Amorphous is the mind; its quality
Is in its fibre, not its form;
If it desire to fly it puts on wings,
Awkwardly, not like a bird
At first (though later); the rustle of a thing half-heard
Can twist it as iron at times is twisted by a wind-storm or word
Can pummel it for hours yet leave it like a leaf on a still day
But a man’s habit clings
And he will wear tomorrow what today he wears.
The mind is happy in the air, happy to be up there with
Learning feathers, but the man loathes it.
The mind cries “Up! Oh, up! Oh, let me try to fly!
Look!
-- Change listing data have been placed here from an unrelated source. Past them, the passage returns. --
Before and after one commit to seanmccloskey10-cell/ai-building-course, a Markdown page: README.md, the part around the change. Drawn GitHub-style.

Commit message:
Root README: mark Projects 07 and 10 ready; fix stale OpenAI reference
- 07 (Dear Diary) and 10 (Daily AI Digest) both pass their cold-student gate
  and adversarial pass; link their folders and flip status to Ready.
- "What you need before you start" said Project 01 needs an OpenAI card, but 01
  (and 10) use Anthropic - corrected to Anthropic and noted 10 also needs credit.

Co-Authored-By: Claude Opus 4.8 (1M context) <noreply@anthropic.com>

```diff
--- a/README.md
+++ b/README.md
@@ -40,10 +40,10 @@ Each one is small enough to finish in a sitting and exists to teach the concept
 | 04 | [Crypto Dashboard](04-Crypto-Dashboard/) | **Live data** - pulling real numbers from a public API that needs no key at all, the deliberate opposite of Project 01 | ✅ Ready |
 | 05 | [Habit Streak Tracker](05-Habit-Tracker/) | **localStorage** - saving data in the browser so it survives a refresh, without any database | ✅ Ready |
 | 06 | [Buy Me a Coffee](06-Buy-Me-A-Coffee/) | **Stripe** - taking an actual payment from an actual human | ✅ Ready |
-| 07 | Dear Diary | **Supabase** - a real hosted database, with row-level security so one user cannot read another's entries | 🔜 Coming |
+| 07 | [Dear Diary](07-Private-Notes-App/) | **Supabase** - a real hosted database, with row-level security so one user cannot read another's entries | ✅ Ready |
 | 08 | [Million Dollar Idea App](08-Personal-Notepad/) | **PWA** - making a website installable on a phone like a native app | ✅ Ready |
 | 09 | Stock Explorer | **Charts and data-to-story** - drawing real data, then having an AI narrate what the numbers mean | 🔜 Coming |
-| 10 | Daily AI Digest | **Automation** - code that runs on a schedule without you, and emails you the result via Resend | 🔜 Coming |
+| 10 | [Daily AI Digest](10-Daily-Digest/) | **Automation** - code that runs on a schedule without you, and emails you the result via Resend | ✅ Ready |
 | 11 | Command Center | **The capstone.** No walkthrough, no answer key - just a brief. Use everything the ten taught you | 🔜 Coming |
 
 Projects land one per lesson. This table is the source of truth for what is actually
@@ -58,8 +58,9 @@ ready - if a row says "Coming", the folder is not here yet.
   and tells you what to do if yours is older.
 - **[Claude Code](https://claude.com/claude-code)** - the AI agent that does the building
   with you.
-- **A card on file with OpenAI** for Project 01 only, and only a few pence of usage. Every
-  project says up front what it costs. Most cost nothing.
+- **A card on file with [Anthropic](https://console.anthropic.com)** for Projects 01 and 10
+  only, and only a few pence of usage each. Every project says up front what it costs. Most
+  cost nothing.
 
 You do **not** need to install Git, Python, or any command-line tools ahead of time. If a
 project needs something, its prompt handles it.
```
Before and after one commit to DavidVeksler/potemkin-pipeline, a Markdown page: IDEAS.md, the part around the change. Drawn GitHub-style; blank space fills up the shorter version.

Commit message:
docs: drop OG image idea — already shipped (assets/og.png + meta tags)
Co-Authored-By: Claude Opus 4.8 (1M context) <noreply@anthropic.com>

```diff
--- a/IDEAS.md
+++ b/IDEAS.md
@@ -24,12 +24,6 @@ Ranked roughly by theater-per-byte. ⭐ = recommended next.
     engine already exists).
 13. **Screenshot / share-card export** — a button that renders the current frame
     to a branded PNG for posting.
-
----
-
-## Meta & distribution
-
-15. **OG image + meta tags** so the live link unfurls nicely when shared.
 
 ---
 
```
I can lift you!” but he smothers its cry;
Out of thrift, and fear of next year’s feathers, he clothes it in
last year’s things
And tries his best to button across a keel-shaped breast a coat
knobbed out by new wings.
-Edna St. Vincent Millay